▶ [Exercise brief]
If a line of the data below contains the string "isMobile", copy it into your answer.

▶ [Information supplied]
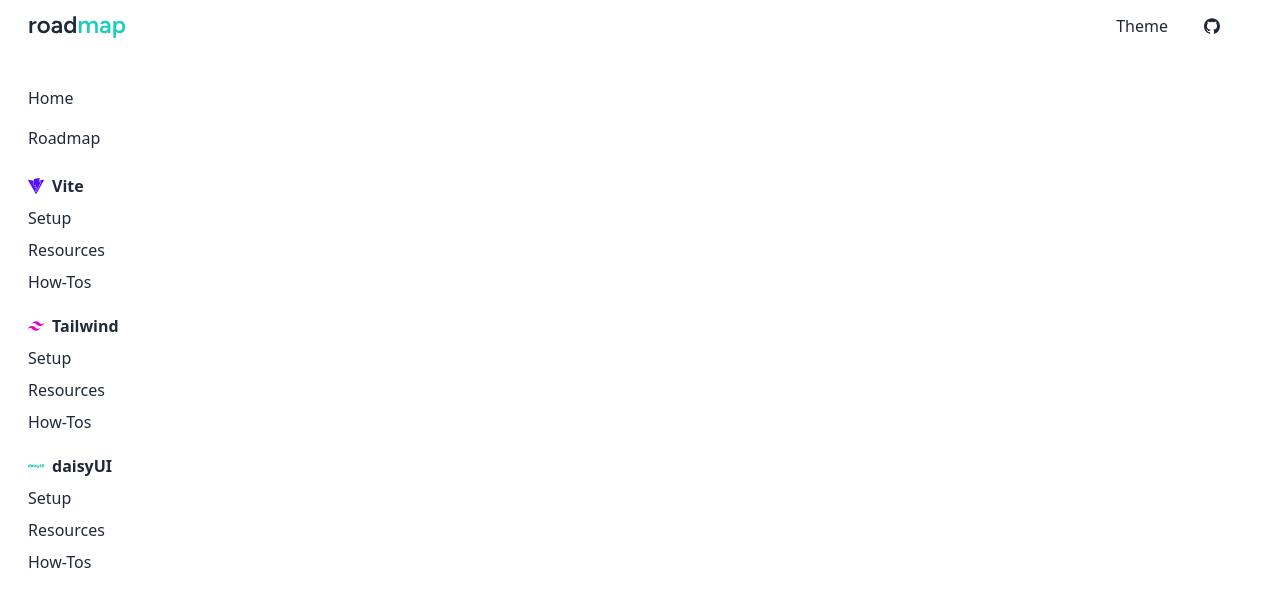
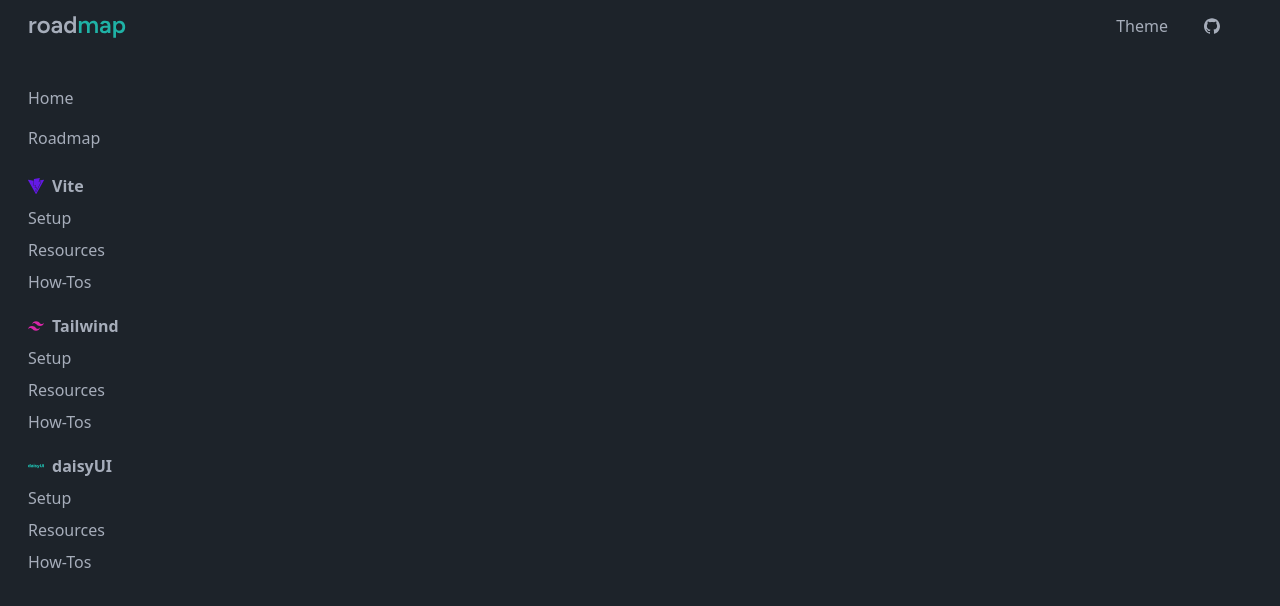
Before and after one commit to timobickmann/roadmap, a React (Vite) app: page / in a window 1280 px wide. Shown: the top 606 px of the page. Built offline with nearby package versions, Linux system fonts and the light colour scheme.

Commit message:
Changed currentTheme to state, removed DOM manipulation
* built themechanger with state

* finished - ready for merge

```diff
--- a/src/App.tsx
+++ b/src/App.tsx
@@ -1,5 +1,6 @@
 import { BrowserRouter as Router, Routes, Route } from "react-router-dom";
-import { AppProvider } from "./AppContext";
+import { useContext } from "react";
+import { AppContext } from "./AppContext";
 import Header from "./components/Header";
 import SidebarResources from "./components/SidebarResources";
 import Home from "./pages/Home";
@@ -15,11 +16,14 @@
 import DaisyuiHowTos from "./pages/resources/DaisyuiHowTos";
 
 function App() {
+  const { currentTheme } = useContext(AppContext);
   return (
     <>
-      <AppProvider>
       <Router>
-          <div className="flex min-h-screen">
+        <div
+          className="appContainer flex min-h-screen"
+          data-theme={currentTheme}
+        >
           <SidebarResources />
 
           <div className=" mx-2 mb-5 w-full sm:mr-5 md:mr-8 lg:mr-10">
@@ -30,10 +34,7 @@
                 <Route path="/roadmap" element={<Roadmap />} />
                 <Route path="/resources/vite" element={<ViteResources />} />
                 <Route path="/resources/vite/setup" element={<ViteSetup />} />
-                  <Route
-                    path="/resources/vite/howtos"
-                    element={<ViteHowTos />}
-                  />
+                <Route path="/resources/vite/howtos" element={<ViteHowTos />} />
                 <Route
                   path="/resources/tailwind"
                   element={<TailwindResources />}
@@ -63,7 +64,6 @@
           </div>
         </div>
       </Router>
-      </AppProvider>
     </>
   );
 }
--- a/src/AppContext.tsx
+++ b/src/AppContext.tsx
@@ -5,10 +5,12 @@
   sidebarIsOpened: boolean;
   toggleSidebarIsOpened: () => void;
   isMobile: boolean;
+  currentTheme: string;
+  setCurrentTheme: (theme: string) => void;
 }
 
 interface IAppProvider {
-	children: React.ReactNode;
+  children: React.ReactNode;
 }
 
 export const AppContext = createContext<IAppContext>({} as IAppContext);
@@ -21,8 +23,18 @@
 
   const isMobile = useMediaQuery("(max-width: 640px)");
 
+  const [currentTheme, setCurrentTheme] = useState("dark");
+
   return (
-    <AppContext.Provider value={{ sidebarIsOpened, toggleSidebarIsOpened, isMobile }}>
+    <AppContext.Provider
+      value={{
+        sidebarIsOpened,
+        toggleSidebarIsOpened,
+        isMobile,
+        currentTheme,
+        setCurrentTheme,
+      }}
+    >
       {children}
     </AppContext.Provider>
   );
--- a/src/components/Header.tsx
+++ b/src/components/Header.tsx
@@ -4,8 +4,9 @@
 import { SiGithub } from "react-icons/si";
 
 function Header() {
-  const { isMobile, toggleSidebarIsOpened } = useContext(AppContext);
-  const detailsRef = useRef<HTMLDetailsElement>(null)
+  const { isMobile, toggleSidebarIsOpened, setCurrentTheme } =
+    useContext(AppContext);
+  const detailsRef = useRef<HTMLDetailsElement>(null);
 
   useEffect(() => {
     function handleClickOutsideTheme(event: MouseEvent) {
@@ -13,7 +14,8 @@
         detailsRef.current &&
         !detailsRef.current.contains(event.target as Node)
       ) {
-        detailsRef.current.removeAttribute("open")      }
+        detailsRef.current.removeAttribute("open");
+      }
     }
 
     document.addEventListener("click", handleClickOutsideTheme);
@@ -24,8 +26,7 @@
   }, []);
 
   function handleThemeClick(theme: string) {
-    const bodyTag = document.querySelector("body");
-    bodyTag?.setAttribute("data-theme", theme);
+    setCurrentTheme(theme);
   }
 
   return (
@@ -63,9 +64,9 @@
         </div>
 
         <ul className="flex gap-5">
-        <li>
+          <li>
             <details ref={detailsRef}>
-              <summary className="list-none cursor-pointer rounded  px-4 py-1 hover:bg-neutral hover:text-neutral-content">
+              <summary className="cursor-pointer list-none rounded  px-4 py-1 hover:bg-neutral hover:text-neutral-content">
                 Theme
               </summary>
               <ul className="absolute right-5 mt-2 flex gap-5 rounded bg-base-200 px-3 py-2">
```
Also changed, not shown: src/main.tsx (+8 -8 lines). Lines whose indentation alone changed are shown as unchanged.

▶ [Response]
   isMobile: boolean;
   const isMobile = useMediaQuery("(max-width: 640px)");
-    <AppContext.Provider value={{ sidebarIsOpened, toggleSidebarIsOpened, isMobile }}>
+        isMobile,
-  const { isMobile, toggleSidebarIsOpened } = useContext(AppContext);
+  const { isMobile, toggleSidebarIsOpened, setCurrentTheme } =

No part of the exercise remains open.